You can apply for an EORI on the gov.uk website here. The whole process takes about 10 minutes and then your number should be with you in 4 working days or less.
2. Hire a Customs Broker (or learn your HS Codes):
Every customs declaration will ask you to submit at least one HS Code number. The HS (Harmonized System) codebook takes every type of product in the world and assigns it a six-digit number. You’ll pay different import taxes depending on the HS code your products are listed under, and there are serious penalties if you get the HS number wrong.
Some businesses will want to handle the HS codes burden themselves. Our advice is, if you have any doubts about the customs classifications of the products you’re buying and selling, to hire a customs broker. A customs broker is an expert in HS codes, import/export rules and anything customs-related. They’re there to keep your business compliant with the law in every country you buy from or sell to. You can pay them a monthly retainer or a one-off fee for their advice. The Gov.uk website has a list of customs agents if you need a steer on this.
3. Hire an AEO haulier:
If you work with a transport and logistics business that isn’t AEO registered, then it may be time to look for an alternative supplier. Authorised Economic Operators (AEOs) are trucking and courier businesses that have proved to the customs authorities that they operate in a highly secure, trustworthy and efficient manner.
AEOs get to use priority queues at the ports, they’re subject to fewer customs checks, they pay less in customs guarantees and they have less paperwork to deal with when passing through border checks. If you’re importing or exporting time-sensitive goods in 2021, you absolutely need to use an AEO.
4. Check Gov.uk every week:
Everyone is still ‘feeling their way’ through the new trade deals — new agreements are being signed every week and everyone’s working out how best to interpret the new rules. The gov.uk Brexit Transition Checker is the best place to keep track of your responsibilities as a business.
5. Manage expectations with your customers:
For the next few months at least, you are not in control of how quickly goods get through the postal system. You can’t guarantee that goods will leave the UK and arrive in the EU overnight; you also can’t guarantee that you’ll get the raw materials you’ll need in good time.
When discussing parcel delivery dates with your customers, give yourself much more time than you need, even if they’re here in the UK, and try to forewarn them that there may be a delay.

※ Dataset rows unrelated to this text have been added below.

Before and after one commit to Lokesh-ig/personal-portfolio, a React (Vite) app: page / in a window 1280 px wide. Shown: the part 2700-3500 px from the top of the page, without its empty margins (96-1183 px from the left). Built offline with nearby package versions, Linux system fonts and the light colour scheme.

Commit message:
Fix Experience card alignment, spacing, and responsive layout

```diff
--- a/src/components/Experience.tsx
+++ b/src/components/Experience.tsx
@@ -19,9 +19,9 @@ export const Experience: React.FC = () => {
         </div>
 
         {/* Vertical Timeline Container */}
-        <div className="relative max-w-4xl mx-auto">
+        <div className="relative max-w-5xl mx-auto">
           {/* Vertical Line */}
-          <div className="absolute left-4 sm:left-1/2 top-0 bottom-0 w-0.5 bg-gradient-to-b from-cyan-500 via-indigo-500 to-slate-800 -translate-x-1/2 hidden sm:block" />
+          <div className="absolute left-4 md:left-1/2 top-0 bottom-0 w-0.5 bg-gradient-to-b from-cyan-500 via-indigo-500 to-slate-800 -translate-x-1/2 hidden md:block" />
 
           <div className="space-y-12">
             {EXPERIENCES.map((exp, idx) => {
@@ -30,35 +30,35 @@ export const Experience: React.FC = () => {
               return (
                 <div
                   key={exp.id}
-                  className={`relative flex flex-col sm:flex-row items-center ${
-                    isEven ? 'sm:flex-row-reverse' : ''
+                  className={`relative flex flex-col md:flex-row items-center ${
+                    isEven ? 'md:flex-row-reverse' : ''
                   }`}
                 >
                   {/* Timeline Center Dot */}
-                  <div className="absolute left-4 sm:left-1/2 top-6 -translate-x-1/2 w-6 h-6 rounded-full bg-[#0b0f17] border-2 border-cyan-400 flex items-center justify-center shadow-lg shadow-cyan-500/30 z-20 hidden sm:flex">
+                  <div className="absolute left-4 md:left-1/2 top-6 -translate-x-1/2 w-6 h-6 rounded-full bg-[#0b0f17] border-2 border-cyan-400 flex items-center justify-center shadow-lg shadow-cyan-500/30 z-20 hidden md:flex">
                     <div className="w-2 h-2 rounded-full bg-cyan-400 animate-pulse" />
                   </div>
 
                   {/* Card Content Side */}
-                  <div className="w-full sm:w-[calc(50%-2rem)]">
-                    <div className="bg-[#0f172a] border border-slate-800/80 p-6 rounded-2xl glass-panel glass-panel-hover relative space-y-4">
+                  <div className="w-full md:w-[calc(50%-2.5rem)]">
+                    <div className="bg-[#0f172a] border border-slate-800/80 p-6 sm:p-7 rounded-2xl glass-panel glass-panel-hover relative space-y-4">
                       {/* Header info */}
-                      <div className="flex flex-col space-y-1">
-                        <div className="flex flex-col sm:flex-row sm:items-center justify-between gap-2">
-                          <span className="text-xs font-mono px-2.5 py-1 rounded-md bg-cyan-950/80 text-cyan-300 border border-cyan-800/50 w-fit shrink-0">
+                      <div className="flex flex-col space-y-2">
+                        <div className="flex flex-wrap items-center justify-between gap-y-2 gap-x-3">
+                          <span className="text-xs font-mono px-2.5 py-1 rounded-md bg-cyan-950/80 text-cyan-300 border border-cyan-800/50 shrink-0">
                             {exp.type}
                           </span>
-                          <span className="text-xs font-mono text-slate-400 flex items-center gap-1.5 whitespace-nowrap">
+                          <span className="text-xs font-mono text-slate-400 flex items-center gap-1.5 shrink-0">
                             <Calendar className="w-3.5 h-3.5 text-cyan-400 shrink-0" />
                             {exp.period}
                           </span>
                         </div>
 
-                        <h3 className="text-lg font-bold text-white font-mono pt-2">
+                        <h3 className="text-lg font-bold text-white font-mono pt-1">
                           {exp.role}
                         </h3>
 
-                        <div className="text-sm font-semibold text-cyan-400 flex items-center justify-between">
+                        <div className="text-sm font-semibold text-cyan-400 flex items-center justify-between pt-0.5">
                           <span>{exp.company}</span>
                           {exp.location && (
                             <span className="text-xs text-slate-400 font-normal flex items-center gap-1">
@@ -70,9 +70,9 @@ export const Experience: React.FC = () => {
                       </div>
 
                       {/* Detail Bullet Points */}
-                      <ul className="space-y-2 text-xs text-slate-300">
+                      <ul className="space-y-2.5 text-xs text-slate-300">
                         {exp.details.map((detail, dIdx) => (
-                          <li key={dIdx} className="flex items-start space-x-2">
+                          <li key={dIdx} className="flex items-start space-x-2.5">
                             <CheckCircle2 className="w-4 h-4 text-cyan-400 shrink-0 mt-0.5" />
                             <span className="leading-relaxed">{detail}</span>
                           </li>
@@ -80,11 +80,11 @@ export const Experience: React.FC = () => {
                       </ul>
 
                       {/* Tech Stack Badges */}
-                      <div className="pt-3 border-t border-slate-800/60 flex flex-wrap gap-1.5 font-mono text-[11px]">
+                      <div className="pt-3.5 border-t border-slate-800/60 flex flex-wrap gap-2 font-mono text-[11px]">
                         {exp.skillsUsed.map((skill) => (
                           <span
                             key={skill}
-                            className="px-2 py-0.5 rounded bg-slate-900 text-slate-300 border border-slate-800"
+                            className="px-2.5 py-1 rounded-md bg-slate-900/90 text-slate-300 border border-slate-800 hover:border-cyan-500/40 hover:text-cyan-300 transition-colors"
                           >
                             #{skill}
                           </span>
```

One more thing: if you’re a new fashion business, please don’t let these problems put you off. Just remember that people have been trading across borders for as long as there have been borders! If you’re a startup designer, your job is to produce the best stuff you can, and trust that when the time comes to ship your orders, the global logistics industry will be ready and waiting to support you.
Some of the smartest people in the world work in supply chain and logistics; everyone’s still adjusting to the post-Brexit environment, but we’re confident that we’ll get there very soon. If you have any specific concerns, feel free to get in touch … and when it’s time to order your labels, you know who to call!
Thanks for reading!